The New Zealand Railways Magazine, Volume 6, Issue 5 (November 2, 1931)
The great North Auckland sub-province, where railroad communication was longer delayed than in the southern districts, has now come into its own so far as easy and inexpensive transit is concerned. The Government railway through the heart of the north gives direct access to the Bay of Islands and many another place of beauty, history and good sport. In this article the writer epitomises some of the charms of our North Country, a pleasant land at any season, but doubly pleasant as the summer time approaches.
Writing these lines in a city where the climate is usually euphemistically described as “bracing,” one's thoughts go longingly to a land where there is real warmth in the sunshine. Manifold charms call one to the great north peninsula that is almost islanded by the narrowness of the Auckland isthmus, but just now the magnetic quality most insistent in the long list of attractions for the visitor to that part of our Dominion is its climate, mild but not enervating, the nearest approach to the perfect climate that New Zealand, at any rate, can give the traveller and the permanent resident. It is not without its little imperfections; sometimes there is more rain than one would desire. But there is a soft caressing quality in the air, a brightness, an invitation to live the out-of-doors life that lasts practically all the year round. Inland, or on the greatly-indented coast, that is the abiding charm of our Northland. Warm as it is, the heat is always agreeably tempered by the nearness of the sea. I have felt the heat more on a long day's ride across the Kaingaroa Plain, and even on a midsummer traverse of the great Tasman Glacier, than in the northernmost parts of the Far North.

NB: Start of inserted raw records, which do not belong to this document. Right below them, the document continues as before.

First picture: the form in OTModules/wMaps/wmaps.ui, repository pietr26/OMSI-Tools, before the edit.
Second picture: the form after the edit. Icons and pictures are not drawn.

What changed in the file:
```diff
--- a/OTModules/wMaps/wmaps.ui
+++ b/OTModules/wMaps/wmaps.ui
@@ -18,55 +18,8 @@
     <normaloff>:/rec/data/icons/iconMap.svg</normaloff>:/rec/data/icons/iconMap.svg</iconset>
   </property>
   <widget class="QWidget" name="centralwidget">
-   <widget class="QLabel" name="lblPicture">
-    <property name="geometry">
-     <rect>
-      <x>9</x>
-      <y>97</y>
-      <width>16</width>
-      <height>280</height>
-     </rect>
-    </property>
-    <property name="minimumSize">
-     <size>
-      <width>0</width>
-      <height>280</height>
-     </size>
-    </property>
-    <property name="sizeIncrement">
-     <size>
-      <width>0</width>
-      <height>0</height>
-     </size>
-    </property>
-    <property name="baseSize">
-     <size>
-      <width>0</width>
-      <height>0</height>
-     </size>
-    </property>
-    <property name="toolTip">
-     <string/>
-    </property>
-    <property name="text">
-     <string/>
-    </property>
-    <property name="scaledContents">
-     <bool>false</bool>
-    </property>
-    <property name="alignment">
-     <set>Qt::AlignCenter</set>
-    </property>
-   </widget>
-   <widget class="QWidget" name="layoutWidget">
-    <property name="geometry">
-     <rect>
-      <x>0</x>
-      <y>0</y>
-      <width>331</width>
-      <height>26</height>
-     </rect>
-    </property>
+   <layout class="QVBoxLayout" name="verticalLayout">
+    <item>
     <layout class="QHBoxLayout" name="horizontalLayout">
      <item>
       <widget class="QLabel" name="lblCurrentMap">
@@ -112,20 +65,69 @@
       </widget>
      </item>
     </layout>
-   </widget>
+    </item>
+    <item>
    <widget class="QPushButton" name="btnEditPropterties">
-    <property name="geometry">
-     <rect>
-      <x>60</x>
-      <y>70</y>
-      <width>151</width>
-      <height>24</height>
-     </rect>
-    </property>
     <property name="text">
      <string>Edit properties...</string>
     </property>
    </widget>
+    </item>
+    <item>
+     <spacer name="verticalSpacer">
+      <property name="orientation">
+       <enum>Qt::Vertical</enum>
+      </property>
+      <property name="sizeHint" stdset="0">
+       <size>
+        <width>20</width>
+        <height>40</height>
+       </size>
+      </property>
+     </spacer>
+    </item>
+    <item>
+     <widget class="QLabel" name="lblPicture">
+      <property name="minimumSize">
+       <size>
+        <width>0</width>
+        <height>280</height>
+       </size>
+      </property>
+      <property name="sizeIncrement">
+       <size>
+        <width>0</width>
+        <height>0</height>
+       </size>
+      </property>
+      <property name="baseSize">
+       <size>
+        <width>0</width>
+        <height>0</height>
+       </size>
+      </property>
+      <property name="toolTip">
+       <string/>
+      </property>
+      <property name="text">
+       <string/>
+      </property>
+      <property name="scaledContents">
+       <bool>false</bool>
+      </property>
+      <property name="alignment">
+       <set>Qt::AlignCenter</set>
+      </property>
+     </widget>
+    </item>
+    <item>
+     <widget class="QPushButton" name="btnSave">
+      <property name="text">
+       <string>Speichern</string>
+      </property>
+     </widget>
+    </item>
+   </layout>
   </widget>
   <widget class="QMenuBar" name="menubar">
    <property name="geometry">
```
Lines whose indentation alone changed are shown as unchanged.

Climate first, then soil. Varied as it is in quality, there is no part of the North that will not grow food, grow the world's best timber-tree, grow a glory of flowers, produce wealth, in abundance, if properly. page 26 treated. There is no part of New Zealand better fitted for man's comfortable subsistence. The world, or some of it, is making that discovery; people who came originally as tourists and sportsmen have decided to cast anchor for good in such places as the Bay of Islands.
The great sea sport developed of recent years takes many to that coast of bountiful waters, the warm blue seas where the giant swordfish and the fierce mako shark show desperate fight to the rod and line enthusiast. But to many more of us there is plenty of interest in the inland parts, exploring places of mingled beauty and history, such places as the Waipoua Kauri Forest, the shores of that solitary lake of the North, Omapere, set in the midst of an ancient nest of volcanoes, the wooded valleys and hills where the nikau palm is in its glory, the battle-grounds where once British bayonet met Maori long-handled tomahawk and where British cannon pounded Maori stockade. Beauty everywhere, and story and legend everywhere, they join hands in this early-settled Northland, which more than any other part attracted Maori-Polynesian sea-rover and pioneer pakeha voyager and trader.